Content revision data:
┌────────

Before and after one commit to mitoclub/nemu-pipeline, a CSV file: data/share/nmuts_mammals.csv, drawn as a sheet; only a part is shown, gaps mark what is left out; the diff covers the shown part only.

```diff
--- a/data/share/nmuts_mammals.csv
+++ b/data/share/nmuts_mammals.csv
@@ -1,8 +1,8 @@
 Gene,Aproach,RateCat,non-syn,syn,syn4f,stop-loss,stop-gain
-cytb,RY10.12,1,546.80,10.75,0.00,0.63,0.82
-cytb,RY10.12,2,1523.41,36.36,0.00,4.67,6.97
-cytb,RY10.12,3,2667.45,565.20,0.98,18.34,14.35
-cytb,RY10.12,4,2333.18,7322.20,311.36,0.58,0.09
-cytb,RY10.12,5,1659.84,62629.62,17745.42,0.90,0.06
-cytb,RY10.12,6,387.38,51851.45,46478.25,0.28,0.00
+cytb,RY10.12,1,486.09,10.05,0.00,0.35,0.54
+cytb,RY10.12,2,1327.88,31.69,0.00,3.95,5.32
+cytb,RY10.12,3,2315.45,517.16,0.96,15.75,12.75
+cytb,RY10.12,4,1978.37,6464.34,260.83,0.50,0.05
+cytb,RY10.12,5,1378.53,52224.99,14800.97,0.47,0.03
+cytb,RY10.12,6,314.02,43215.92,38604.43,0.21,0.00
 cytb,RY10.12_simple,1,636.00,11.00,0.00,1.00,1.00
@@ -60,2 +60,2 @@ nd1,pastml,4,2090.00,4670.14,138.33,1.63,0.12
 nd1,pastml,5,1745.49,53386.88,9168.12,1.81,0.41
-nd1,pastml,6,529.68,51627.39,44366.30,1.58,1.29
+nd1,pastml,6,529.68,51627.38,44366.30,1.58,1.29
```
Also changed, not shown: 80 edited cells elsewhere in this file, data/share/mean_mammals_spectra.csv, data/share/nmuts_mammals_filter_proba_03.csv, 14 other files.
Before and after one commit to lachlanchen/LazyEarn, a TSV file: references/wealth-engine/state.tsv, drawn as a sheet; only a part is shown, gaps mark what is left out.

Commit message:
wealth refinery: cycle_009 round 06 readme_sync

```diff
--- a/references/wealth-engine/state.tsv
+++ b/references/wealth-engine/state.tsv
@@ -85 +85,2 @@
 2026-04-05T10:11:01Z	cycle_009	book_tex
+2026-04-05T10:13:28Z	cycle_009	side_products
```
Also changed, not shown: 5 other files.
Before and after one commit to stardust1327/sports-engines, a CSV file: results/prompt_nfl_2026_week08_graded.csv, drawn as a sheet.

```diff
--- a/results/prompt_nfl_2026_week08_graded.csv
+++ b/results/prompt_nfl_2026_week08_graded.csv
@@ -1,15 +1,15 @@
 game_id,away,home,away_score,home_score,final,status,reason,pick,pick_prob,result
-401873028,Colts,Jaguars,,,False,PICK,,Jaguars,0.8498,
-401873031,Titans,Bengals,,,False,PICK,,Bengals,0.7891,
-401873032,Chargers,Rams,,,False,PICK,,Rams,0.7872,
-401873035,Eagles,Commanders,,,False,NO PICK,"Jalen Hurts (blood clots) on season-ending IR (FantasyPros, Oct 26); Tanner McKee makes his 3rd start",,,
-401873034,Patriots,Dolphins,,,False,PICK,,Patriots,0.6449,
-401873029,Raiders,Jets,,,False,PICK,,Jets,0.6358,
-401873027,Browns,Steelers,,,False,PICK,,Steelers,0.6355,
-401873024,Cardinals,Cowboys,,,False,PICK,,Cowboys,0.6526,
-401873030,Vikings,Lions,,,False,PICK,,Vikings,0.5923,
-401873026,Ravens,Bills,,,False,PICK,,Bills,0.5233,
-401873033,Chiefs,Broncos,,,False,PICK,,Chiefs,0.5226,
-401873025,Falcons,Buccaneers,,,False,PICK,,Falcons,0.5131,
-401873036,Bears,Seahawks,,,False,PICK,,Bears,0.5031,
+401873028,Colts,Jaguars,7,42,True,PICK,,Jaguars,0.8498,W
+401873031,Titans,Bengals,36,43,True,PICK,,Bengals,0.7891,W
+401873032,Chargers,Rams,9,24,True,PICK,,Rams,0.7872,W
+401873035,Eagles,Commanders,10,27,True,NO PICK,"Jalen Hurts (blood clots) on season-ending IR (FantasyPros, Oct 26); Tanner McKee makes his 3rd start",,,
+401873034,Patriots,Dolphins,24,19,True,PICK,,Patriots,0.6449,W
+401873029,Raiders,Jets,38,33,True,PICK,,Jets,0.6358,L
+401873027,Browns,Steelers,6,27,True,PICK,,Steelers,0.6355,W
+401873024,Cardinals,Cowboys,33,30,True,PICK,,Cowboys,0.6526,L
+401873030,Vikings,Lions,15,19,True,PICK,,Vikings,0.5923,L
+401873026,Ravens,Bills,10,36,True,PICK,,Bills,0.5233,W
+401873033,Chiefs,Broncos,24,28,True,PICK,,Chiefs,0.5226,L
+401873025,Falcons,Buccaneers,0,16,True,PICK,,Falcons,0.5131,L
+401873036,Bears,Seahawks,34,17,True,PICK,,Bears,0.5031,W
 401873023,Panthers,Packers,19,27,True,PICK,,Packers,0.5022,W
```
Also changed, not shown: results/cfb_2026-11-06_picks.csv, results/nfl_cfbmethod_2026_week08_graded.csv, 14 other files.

└────────

Copy task for the entries above: every line with the string "share".

Before and after one commit to mitoclub/nemu-pipeline, a CSV file: data/share/nmuts_mammals.csv, drawn as a sheet; only a part is shown, gaps mark what is left out; the diff covers the shown part only.
--- a/data/share/nmuts_mammals.csv
+++ b/data/share/nmuts_mammals.csv
Also changed, not shown: 80 edited cells elsewhere in this file, data/share/mean_mammals_spectra.csv, data/share/nmuts_mammals_filter_proba_03.csv, 14 other files.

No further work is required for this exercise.